> _What is required_
The response must contain the complete data, printed exactly.

> _Records contained in a dataset_
Start of Block
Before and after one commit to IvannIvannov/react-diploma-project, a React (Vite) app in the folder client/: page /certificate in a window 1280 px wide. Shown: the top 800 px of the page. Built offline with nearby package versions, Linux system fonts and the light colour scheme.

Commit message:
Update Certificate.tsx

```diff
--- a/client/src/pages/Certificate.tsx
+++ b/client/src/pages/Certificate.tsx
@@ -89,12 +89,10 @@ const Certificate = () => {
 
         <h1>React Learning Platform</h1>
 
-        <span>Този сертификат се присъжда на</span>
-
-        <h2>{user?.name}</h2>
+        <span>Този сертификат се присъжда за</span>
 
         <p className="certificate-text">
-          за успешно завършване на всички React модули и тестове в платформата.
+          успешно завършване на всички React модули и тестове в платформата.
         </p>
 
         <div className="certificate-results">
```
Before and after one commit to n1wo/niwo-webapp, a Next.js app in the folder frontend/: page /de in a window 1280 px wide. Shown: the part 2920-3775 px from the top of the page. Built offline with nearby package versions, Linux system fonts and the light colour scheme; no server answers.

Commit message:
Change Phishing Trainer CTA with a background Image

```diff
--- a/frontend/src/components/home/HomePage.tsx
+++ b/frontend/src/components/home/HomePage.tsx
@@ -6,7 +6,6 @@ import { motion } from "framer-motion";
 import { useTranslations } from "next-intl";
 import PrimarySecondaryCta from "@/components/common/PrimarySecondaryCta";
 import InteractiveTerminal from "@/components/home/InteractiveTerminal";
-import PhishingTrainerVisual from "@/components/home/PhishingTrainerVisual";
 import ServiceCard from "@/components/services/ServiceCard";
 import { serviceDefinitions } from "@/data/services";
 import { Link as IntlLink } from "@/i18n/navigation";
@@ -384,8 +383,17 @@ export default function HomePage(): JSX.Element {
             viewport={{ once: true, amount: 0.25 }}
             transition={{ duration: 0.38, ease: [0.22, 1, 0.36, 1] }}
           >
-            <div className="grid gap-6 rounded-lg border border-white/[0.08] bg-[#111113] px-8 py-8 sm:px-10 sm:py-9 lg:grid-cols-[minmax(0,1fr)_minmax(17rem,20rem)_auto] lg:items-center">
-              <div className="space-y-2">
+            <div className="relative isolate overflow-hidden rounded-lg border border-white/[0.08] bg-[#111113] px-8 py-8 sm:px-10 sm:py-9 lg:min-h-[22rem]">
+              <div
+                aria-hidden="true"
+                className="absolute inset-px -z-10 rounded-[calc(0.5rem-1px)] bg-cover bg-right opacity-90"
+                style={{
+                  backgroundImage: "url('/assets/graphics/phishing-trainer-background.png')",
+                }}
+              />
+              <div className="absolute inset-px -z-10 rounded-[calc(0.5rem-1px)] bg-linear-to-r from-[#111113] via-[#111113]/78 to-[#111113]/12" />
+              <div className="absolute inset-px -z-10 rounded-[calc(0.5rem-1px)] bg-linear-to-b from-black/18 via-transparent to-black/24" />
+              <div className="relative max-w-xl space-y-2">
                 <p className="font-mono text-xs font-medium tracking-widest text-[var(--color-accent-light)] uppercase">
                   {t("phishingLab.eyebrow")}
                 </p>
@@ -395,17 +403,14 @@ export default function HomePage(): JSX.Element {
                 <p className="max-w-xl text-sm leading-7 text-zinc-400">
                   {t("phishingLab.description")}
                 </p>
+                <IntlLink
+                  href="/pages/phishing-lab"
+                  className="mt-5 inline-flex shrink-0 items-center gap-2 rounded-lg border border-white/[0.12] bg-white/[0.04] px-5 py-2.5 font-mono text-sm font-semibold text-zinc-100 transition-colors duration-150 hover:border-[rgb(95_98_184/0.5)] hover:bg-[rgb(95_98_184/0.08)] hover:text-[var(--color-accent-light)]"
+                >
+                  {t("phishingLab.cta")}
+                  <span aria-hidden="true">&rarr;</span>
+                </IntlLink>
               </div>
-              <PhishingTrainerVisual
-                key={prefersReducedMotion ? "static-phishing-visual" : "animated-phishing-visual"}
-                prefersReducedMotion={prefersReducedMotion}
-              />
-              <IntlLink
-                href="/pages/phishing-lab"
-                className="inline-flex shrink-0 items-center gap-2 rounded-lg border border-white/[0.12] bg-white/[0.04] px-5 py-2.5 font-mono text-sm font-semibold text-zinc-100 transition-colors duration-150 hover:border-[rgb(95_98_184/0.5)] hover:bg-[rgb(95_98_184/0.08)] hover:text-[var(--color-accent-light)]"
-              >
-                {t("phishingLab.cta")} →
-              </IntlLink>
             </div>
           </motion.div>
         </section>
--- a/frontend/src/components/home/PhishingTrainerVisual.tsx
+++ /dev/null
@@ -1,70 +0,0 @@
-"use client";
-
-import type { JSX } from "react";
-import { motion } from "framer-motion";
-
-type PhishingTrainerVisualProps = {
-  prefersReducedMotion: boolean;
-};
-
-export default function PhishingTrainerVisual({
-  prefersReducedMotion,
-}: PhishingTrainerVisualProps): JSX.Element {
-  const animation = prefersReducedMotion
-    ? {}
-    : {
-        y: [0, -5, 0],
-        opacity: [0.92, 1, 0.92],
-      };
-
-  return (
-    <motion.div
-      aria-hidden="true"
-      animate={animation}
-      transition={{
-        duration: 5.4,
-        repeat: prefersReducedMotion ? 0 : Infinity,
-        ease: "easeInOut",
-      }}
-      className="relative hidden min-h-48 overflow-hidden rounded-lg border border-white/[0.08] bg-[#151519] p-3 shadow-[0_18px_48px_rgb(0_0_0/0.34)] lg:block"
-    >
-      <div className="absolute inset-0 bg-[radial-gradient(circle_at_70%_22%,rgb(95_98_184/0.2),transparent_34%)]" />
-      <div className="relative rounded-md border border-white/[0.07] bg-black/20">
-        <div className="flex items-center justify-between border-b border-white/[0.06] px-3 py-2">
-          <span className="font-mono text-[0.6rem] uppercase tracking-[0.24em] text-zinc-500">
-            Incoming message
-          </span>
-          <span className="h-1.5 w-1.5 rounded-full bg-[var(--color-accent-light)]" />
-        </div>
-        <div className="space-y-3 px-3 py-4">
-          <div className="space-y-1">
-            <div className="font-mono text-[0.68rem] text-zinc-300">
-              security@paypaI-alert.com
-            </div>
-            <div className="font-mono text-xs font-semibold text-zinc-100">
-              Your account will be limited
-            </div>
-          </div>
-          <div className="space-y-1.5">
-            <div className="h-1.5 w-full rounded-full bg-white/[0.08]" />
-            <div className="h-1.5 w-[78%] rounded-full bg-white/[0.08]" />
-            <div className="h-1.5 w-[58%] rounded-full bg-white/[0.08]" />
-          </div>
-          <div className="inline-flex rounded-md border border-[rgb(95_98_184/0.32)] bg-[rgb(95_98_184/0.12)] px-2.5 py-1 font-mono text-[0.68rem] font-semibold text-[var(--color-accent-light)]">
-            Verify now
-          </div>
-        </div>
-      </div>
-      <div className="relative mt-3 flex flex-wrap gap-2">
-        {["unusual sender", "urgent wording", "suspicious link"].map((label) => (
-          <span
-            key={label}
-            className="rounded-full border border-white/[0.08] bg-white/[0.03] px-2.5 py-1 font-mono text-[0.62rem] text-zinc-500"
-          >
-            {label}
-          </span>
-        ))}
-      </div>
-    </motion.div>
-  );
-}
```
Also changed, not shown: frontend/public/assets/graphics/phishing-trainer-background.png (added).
End of Block
> _Output below_
Before and after one commit to IvannIvannov/react-diploma-project, a React (Vite) app in the folder client/: page /certificate in a window 1280 px wide. Shown: the top 800 px of the page. Built offline with nearby package versions, Linux system fonts and the light colour scheme.

Commit message:
Update Certificate.tsx

```diff
--- a/client/src/pages/Certificate.tsx
+++ b/client/src/pages/Certificate.tsx
@@ -89,12 +89,10 @@ const Certificate = () => {
 
         <h1>React Learning Platform</h1>
 
-        <span>Този сертификат се присъжда на</span>
-
-        <h2>{user?.name}</h2>
+        <span>Този сертификат се присъжда за</span>
 
         <p className="certificate-text">
-          за успешно завършване на всички React модули и тестове в платформата.
+          успешно завършване на всички React модули и тестове в платформата.
         </p>
 
         <div className="certificate-results">
```
Before and after one commit to n1wo/niwo-webapp, a Next.js app in the folder frontend/: page /de in a window 1280 px wide. Shown: the part 2920-3775 px from the top of the page. Built offline with nearby package versions, Linux system fonts and the light colour scheme; no server answers.

Commit message:
Change Phishing Trainer CTA with a background Image

```diff
--- a/frontend/src/components/home/HomePage.tsx
+++ b/frontend/src/components/home/HomePage.tsx
@@ -6,7 +6,6 @@ import { motion } from "framer-motion";
 import { useTranslations } from "next-intl";
 import PrimarySecondaryCta from "@/components/common/PrimarySecondaryCta";
 import InteractiveTerminal from "@/components/home/InteractiveTerminal";
-import PhishingTrainerVisual from "@/components/home/PhishingTrainerVisual";
 import ServiceCard from "@/components/services/ServiceCard";
 import { serviceDefinitions } from "@/data/services";
 import { Link as IntlLink } from "@/i18n/navigation";
@@ -384,8 +383,17 @@ export default function HomePage(): JSX.Element {
             viewport={{ once: true, amount: 0.25 }}
             transition={{ duration: 0.38, ease: [0.22, 1, 0.36, 1] }}
           >
-            <div className="grid gap-6 rounded-lg border border-white/[0.08] bg-[#111113] px-8 py-8 sm:px-10 sm:py-9 lg:grid-cols-[minmax(0,1fr)_minmax(17rem,20rem)_auto] lg:items-center">
-              <div className="space-y-2">
+            <div className="relative isolate overflow-hidden rounded-lg border border-white/[0.08] bg-[#111113] px-8 py-8 sm:px-10 sm:py-9 lg:min-h-[22rem]">
+              <div
+                aria-hidden="true"
+                className="absolute inset-px -z-10 rounded-[calc(0.5rem-1px)] bg-cover bg-right opacity-90"
+                style={{
+                  backgroundImage: "url('/assets/graphics/phishing-trainer-background.png')",
+                }}
+              />
+              <div className="absolute inset-px -z-10 rounded-[calc(0.5rem-1px)] bg-linear-to-r from-[#111113] via-[#111113]/78 to-[#111113]/12" />
+              <div className="absolute inset-px -z-10 rounded-[calc(0.5rem-1px)] bg-linear-to-b from-black/18 via-transparent to-black/24" />
+              <div className="relative max-w-xl space-y-2">
                 <p className="font-mono text-xs font-medium tracking-widest text-[var(--color-accent-light)] uppercase">
                   {t("phishingLab.eyebrow")}
                 </p>
@@ -395,17 +403,14 @@ export default function HomePage(): JSX.Element {
                 <p className="max-w-xl text-sm leading-7 text-zinc-400">
                   {t("phishingLab.description")}
                 </p>
+                <IntlLink
+                  href="/pages/phishing-lab"
+                  className="mt-5 inline-flex shrink-0 items-center gap-2 rounded-lg border border-white/[0.12] bg-white/[0.04] px-5 py-2.5 font-mono text-sm font-semibold text-zinc-100 transition-colors duration-150 hover:border-[rgb(95_98_184/0.5)] hover:bg-[rgb(95_98_184/0.08)] hover:text-[var(--color-accent-light)]"
+                >
+                  {t("phishingLab.cta")}
+                  <span aria-hidden="true">&rarr;</span>
+                </IntlLink>
               </div>
-              <PhishingTrainerVisual
-                key={prefersReducedMotion ? "static-phishing-visual" : "animated-phishing-visual"}
-                prefersReducedMotion={prefersReducedMotion}
-              />
-              <IntlLink
-                href="/pages/phishing-lab"
-                className="inline-flex shrink-0 items-center gap-2 rounded-lg border border-white/[0.12] bg-white/[0.04] px-5 py-2.5 font-mono text-sm font-semibold text-zinc-100 transition-colors duration-150 hover:border-[rgb(95_98_184/0.5)] hover:bg-[rgb(95_98_184/0.08)] hover:text-[var(--color-accent-light)]"
-              >
-                {t("phishingLab.cta")} →
-              </IntlLink>
             </div>
           </motion.div>
         </section>
--- a/frontend/src/components/home/PhishingTrainerVisual.tsx
+++ /dev/null
@@ -1,70 +0,0 @@
-"use client";
-
-import type { JSX } from "react";
-import { motion } from "framer-motion";
-
-type PhishingTrainerVisualProps = {
-  prefersReducedMotion: boolean;
-};
-
-export default function PhishingTrainerVisual({
-  prefersReducedMotion,
-}: PhishingTrainerVisualProps): JSX.Element {
-  const animation = prefersReducedMotion
-    ? {}
-    : {
-        y: [0, -5, 0],
-        opacity: [0.92, 1, 0.92],
-      };
-
-  return (
-    <motion.div
-      aria-hidden="true"
-      animate={animation}
-      transition={{
-        duration: 5.4,
-        repeat: prefersReducedMotion ? 0 : Infinity,
-        ease: "easeInOut",
-      }}
-      className="relative hidden min-h-48 overflow-hidden rounded-lg border border-white/[0.08] bg-[#151519] p-3 shadow-[0_18px_48px_rgb(0_0_0/0.34)] lg:block"
-    >
-      <div className="absolute inset-0 bg-[radial-gradient(circle_at_70%_22%,rgb(95_98_184/0.2),transparent_34%)]" />
-      <div className="relative rounded-md border border-white/[0.07] bg-black/20">
-        <div className="flex items-center justify-between border-b border-white/[0.06] px-3 py-2">
-          <span className="font-mono text-[0.6rem] uppercase tracking-[0.24em] text-zinc-500">
-            Incoming message
-          </span>
-          <span className="h-1.5 w-1.5 rounded-full bg-[var(--color-accent-light)]" />
-        </div>
-        <div className="space-y-3 px-3 py-4">
-          <div className="space-y-1">
-            <div className="font-mono text-[0.68rem] text-zinc-300">
-              security@paypaI-alert.com
-            </div>
-            <div className="font-mono text-xs font-semibold text-zinc-100">
-              Your account will be limited
-            </div>
-          </div>
-          <div className="space-y-1.5">
-            <div className="h-1.5 w-full rounded-full bg-white/[0.08]" />
-            <div className="h-1.5 w-[78%] rounded-full bg-white/[0.08]" />
-            <div className="h-1.5 w-[58%] rounded-full bg-white/[0.08]" />
-          </div>
-          <div className="inline-flex rounded-md border border-[rgb(95_98_184/0.32)] bg-[rgb(95_98_184/0.12)] px-2.5 py-1 font-mono text-[0.68rem] font-semibold text-[var(--color-accent-light)]">
-            Verify now
-          </div>
-        </div>
-      </div>
-      <div className="relative mt-3 flex flex-wrap gap-2">
-        {["unusual sender", "urgent wording", "suspicious link"].map((label) => (
-          <span
-            key={label}
-            className="rounded-full border border-white/[0.08] bg-white/[0.03] px-2.5 py-1 font-mono text-[0.62rem] text-zinc-500"
-          >
-            {label}
-          </span>
-        ))}
-      </div>
-    </motion.div>
-  );
-}
```
Also changed, not shown: frontend/public/assets/graphics/phishing-trainer-background.png (added).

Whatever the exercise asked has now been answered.